Do you know why De Boer said “if we have to give an example”? It’s because he didn’t want people making false claims based on the names given. Comparing two players is not the same as equating their abilities (and Bryce knows that only too well).

Dear diary
Ever think that getting sent around the world to watch preseason tours is a pretty wonderful gig? Well, David McDonnell of the Daily Mirror is here to tell you that it isn’t all fun, sun and hot dogs, for he’s also been doing some top investigating to bring you the inside scoop on Manchester United’s time in the US of goddamn A.

“They may be United legends, given their illustrious playing careers for the Reds, but that wasn’t enough for Bryan Robson and Denis Irwin, out in the US as club ambassadors, to gain entry to a crowded lift after the final whistle at the Levi’s Stadium,” McDonnell’s latest diary reads.

“Irwin and Robson were given short shrift by a lift operator at the stadium, who told the pair there was not enough room and they had to wait for the next one.”

Forced to wait for another lift because the first was full. And you’re wasting these anecdotes on us? Look out Samuel Pepys, there’s a new diarist in town.

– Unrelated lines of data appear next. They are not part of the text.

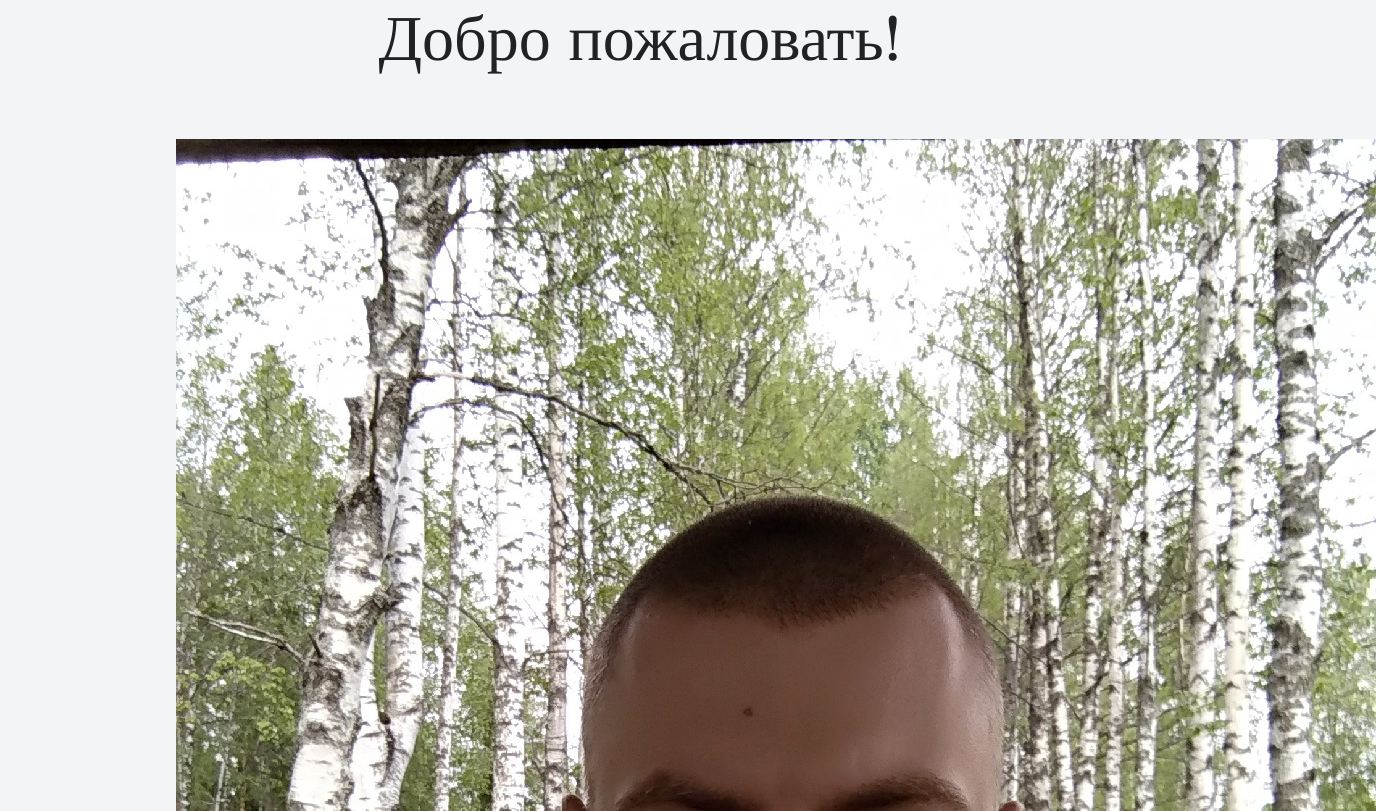
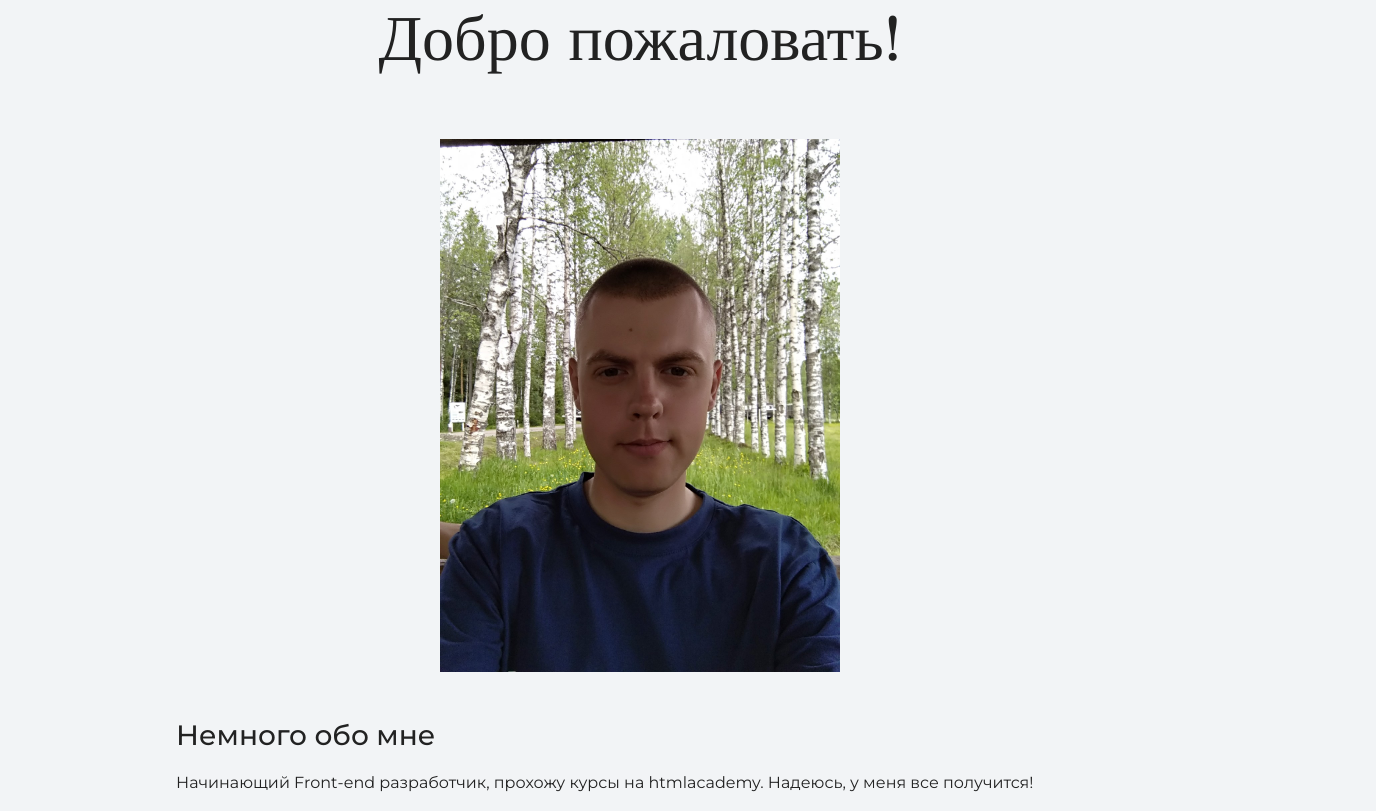
Before and after one commit to Evik60rus/my-site, a plain HTML site: page index.html in a window 1280 px wide. Shown: the part 1129-1940 px from the top of the page, 1376 px wide, since content can reach past the window. Drawn offline with nearby package versions, Linux system fonts and the light colour scheme.

Commit message:
Уменьшил фото

```diff
--- a/index.html
+++ b/index.html
@@ -26,7 +26,7 @@
       <div class="container">
       <h2 class="subheading">Добро пожаловать!</h2>
       <figure class="user-image">
-        <img src="files/user.jpg" alt="Моё фото">
+        <img src="files/user.jpg" width="400" alt="Моё фото">
       </figure>
       <h3>Немного обо мне</h3>
       <p>Начинающий Front-end разработчик, прохожу курсы на htmlacademy. Надеюсь, у меня все получится!</p>
```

Fantasy maths
Mediawatch has long been a fan of tabloid newspapers adding wages and various other sums to a transfer fee to make it seem even more ridiculous that it already is, but the Daily Mirror produce a sumptuous example on Monday morning. ‘£500m Neymar’ reads their headline. Oh wow.

£196m is the transfer fee, widely reported. A further £180m is Neymar’s wages over six years, because he’s definitely confirmed as staying for the length of his contract on that £576,000-a-week deal. The agent commission is listed as £67m, with little further explanation, while signing-on fees and loyalty payments are listed as a further £52m. And so you have £495m, not quite £500m but close enough to make that the headline anyway.

Straight to the Daily Mail, who also have a similar story: ‘£450m! That’s the Neymar cost to PSG’. What’s £50m between friends, eh?

Gerard Pique’s announcement that Neymar will be staying came at an inopportune time, didn’t it?

The final nail
“We have to be realistic. Our clubs can buy any player if they wanted to. They can scout the world. The idea that a local boy born and raised two miles from the club is going to get into that first team on a sustained basis at our very top clubs — it will happen but it won’t happen every week or year. It’s going to happen every few years because it’s a global game.” Premier League executive chairman Richard Scudamore.

Nobody was asking for every week, that is nothing but a straw man argument. But hinting that things will get worse, not better, should be enough persuasion for domestic players to leave their elite academies and seek opportunity elsewhere. What’s more, it doesn’t sound like Scudamore is too bothered.

Slight difference of opinion
‘Liverpool are planning a third bid of £75m, with £40m to be paid up front, for RB Leipzig’s Naby Keita, in what is likely to be a final offer’ – Independent, July 22.

‘After seeing successive bids rejected for the 22-year-old Keita, Liverpool do not intend to increase their last offer of £66 million’ – Daily Telegraph, July 23.

Choose which one you prefer, Liverpool fans.

Superb patronising of the day
‘An off switch. That can be pushed the minute the final whistle blows, at which point they’re in their own little bed, in their own little home, nice and warm and tucked up and ready to surf the net’ – The Daily Mail’s Martin Samuel on the subject of foreign football supporters. And we’re being generous with ‘patronising’.

Recommended reading of the day
Charlie Eccleshare on Javier Hernandez.

John Brewin on football clubs and social media.

David Conn on the birth of the Premier League.

Source: http://www.football365.com/news/mediawatch-spending-is-bad-not-spending-is-bad